Every several years or so, perhaps every decade or so, a work of art captures my emotions and imagination, and sticks in my memory, even though it may be several years between viewings – assuming I ever see the original of the work at all. One such is Renoir’s Luncheon of the Boating Party; another is Rembrandt’s Slaughtered Ox; another, Picasso’s Guernica; still another, Edouard Manet’s The Old Musician. I have never seen the originals of the Rembrandt and the Picasso. I know them only from reproductions. But they haunt me. I recently discovered another such image while visiting the National Portrait Gallery in Washington, DC: Patricia Cronin’s Memorial to a Marriage (hereafter Memorial ).
Memorial is a bronze sculpture, cast from a marble original, depicting two women lovers,
Like most everyone else – that is, except probably for the actual actors and staff of Game of Thrones (hereafter GOT) – I have only watched the penultimate episode “The Bells”. So I know no more about how the series ends than anyone else.
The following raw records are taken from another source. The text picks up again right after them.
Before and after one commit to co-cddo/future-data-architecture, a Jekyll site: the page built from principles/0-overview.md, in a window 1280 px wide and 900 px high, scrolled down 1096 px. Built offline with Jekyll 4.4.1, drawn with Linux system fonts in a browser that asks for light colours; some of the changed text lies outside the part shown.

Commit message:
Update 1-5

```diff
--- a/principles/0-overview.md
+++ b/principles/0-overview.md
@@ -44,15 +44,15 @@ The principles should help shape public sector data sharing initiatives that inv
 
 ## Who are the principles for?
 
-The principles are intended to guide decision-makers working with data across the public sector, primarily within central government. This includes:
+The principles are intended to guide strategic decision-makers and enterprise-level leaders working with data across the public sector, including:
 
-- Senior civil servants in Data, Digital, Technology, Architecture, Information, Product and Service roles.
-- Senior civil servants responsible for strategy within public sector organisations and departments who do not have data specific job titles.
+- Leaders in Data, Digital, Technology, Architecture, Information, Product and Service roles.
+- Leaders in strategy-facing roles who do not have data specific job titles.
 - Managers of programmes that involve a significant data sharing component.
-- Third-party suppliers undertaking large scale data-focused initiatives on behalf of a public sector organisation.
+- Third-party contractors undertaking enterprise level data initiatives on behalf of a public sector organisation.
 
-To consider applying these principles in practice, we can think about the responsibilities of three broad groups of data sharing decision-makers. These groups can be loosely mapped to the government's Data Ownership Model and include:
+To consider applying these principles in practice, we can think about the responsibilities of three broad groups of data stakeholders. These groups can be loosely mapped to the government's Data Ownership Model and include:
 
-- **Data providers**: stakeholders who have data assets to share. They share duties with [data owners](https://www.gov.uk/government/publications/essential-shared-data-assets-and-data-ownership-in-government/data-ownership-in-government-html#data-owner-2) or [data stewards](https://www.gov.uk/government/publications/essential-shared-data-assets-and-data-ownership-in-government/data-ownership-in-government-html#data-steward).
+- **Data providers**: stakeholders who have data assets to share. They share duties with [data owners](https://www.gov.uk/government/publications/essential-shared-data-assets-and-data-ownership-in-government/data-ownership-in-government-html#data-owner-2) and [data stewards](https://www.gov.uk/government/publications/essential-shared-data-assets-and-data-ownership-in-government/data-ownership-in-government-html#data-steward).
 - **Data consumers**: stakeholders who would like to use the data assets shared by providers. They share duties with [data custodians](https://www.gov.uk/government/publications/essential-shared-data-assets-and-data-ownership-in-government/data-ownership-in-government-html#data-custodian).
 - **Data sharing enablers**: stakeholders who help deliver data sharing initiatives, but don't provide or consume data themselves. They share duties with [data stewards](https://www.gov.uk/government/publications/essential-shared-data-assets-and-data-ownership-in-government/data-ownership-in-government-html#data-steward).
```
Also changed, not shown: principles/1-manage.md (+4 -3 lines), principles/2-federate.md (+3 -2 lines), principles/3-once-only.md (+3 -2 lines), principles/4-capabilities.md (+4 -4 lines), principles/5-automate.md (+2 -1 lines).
Least of all do I know who ends up sitting on the Iron Throne. That question presumably is answered in the final-season episode next week, as this is written (14 May). But if the Westerosi elite were to ask my counsel about who is best suited and equipped to sit on the Throne, I could recur to some ancient Greek texts, specifically Plato’s Republic, for some very wise advice.
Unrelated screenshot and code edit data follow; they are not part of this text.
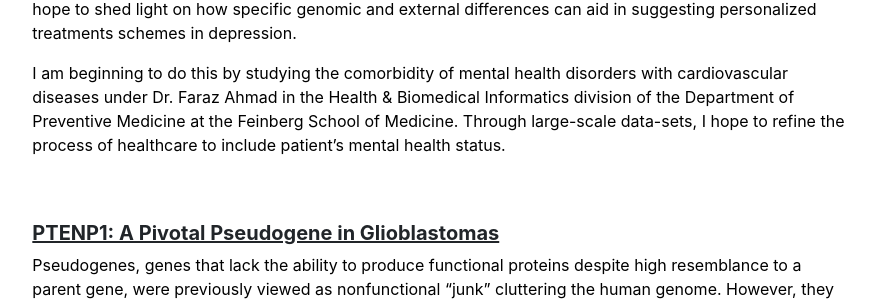
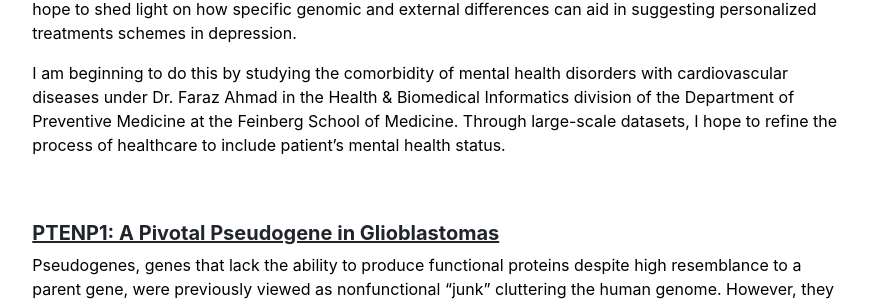
Before and after one commit to sammymustafa/sammymustafa.github.io, a Jekyll site: the page built from research.md, in a window 1280 px wide. Shown: the part 697-1001 px from the top of the page, without its empty margins (197-1073 px from the left). Built offline with Jekyll 4.4.1, drawn with Linux system fonts in a browser that asks for light colours.

Commit message:
get rid of dash lol

```diff
--- a/research.md
+++ b/research.md
@@ -7,4 +7,4 @@
 
 I specifically hope to employ the panomics, environmental, and lifestyle data of patients’ first-degree relatives to develop evidence-based diagnoses and treatment options—a burgeoning but underexplored area in precision psychiatry. While family members may not be experiencing identical conditions, data similarities across kin may buttress a bottom-up approach. Utilizing machine learning and AI technologies, I hope to shed light on how specific genomic and external differences can aid in suggesting personalized treatments schemes in depression.
 
-I am beginning to do this by studying the comorbidity of mental health disorders with cardiovascular diseases under Dr. Faraz Ahmad in the Health & Biomedical Informatics division of the Department of Preventive Medicine at the Feinberg School of Medicine. Through large-scale data-sets, I hope to refine the process of healthcare to include patient's mental health status.
+I am beginning to do this by studying the comorbidity of mental health disorders with cardiovascular diseases under Dr. Faraz Ahmad in the Health & Biomedical Informatics division of the Department of Preventive Medicine at the Feinberg School of Medicine. Through large-scale datasets, I hope to refine the process of healthcare to include patient's mental health status.
```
But first a solemn
warning: If you have not seen this next-to-last
episode of GOT, then read no farther,
because reading past this paragraph will almost certainly
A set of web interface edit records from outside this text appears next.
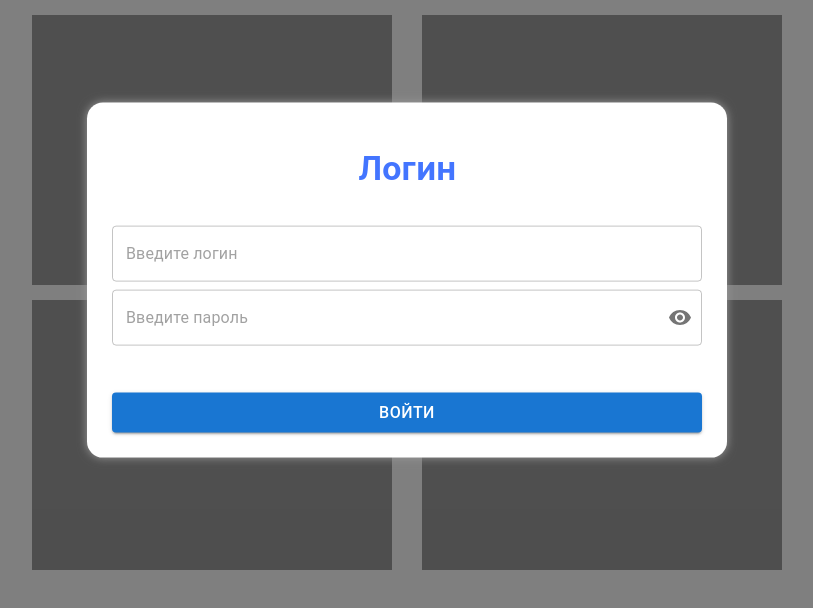
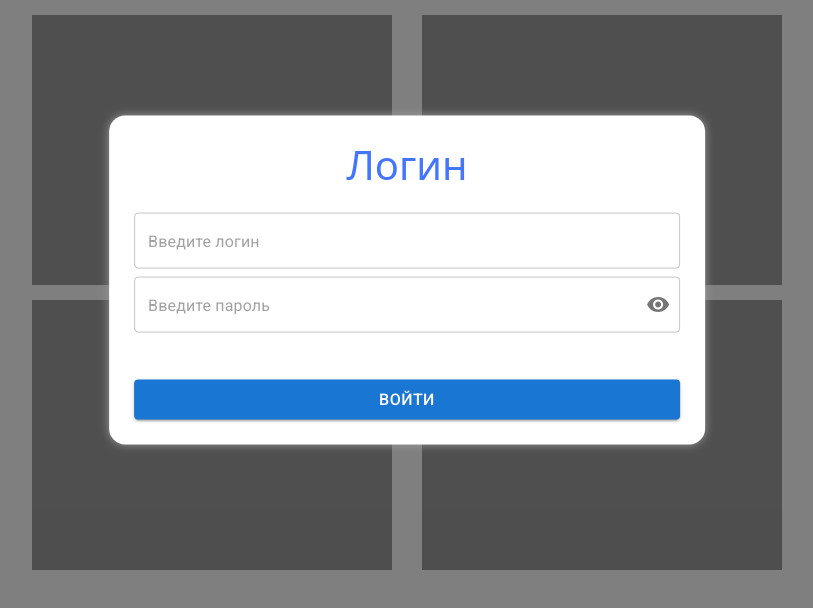
Before and after one commit to DesneD-nerte/FirstMern, a React (Create React App) app in the folder client/: page / in a window 1280 px wide. Shown: the top 608 px of the page, without its empty margins (233-1046 px from the left). Built offline with nearby package versions, Linux system fonts and the light colour scheme; what igniteui-react-excel would draw is missing.

Commit message:
Added Roboto font to index.css

```diff
--- a/client/package.json
+++ b/client/package.json
@@ -18,6 +18,7 @@
     "@vkontakte/icons": "^1.149.0",
     "ahooks": "^3.5.0",
     "axios": "^0.24.0",
+    "bootstrap": "^5.1.3",
     "devextreme": "^22.1.3",
     "devextreme-react": "^22.1.3",
     "file-saver": "^2.0.5",
--- a/client/src/index.css
+++ b/client/src/index.css
@@ -1,3 +1,5 @@
+@import url('https://fonts.googleapis.com/css2?family=Roboto:wght@100;300;400;500;700;900&display=swap');
+
 body {
   margin: 0;
   font-family: -apple-system, BlinkMacSystemFont, 'Segoe UI', 'Roboto', 'Oxygen',
--- a/client/src/index.js
+++ b/client/src/index.js
@@ -3,6 +3,8 @@
 import './index.css';
 import App from './App';
 import reportWebVitals from './reportWebVitals';
+
+import 'bootstrap/dist/css/bootstrap.css';
 
 ReactDOM.render(
   <React.StrictMode>
```
Also changed, not shown: 17 other files (tests, documents, lock files or other folders).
The US Constitution explicitly outlines the causes and procedures for impeachment of the President and other ministers of the US government, e.g., Supreme Court Justices. These are the so-called “impeachment clauses”. (Other parts of the Constitution deal with impeachment, but this is the most relevant for present purposes). Prof. Alan Dershowitz, despite being unfairly perceived as being contaminated through association with Fox News, has performed a valuable service, especially in books like Trumped Up: How the Criminalization of Political Differences Endangers Democracy, by urgently advising against the weaponization of political differences, and even free speech, as tools to further purely political ends. As anyone knows who has followed my “Skeptic’s Collection” columns over th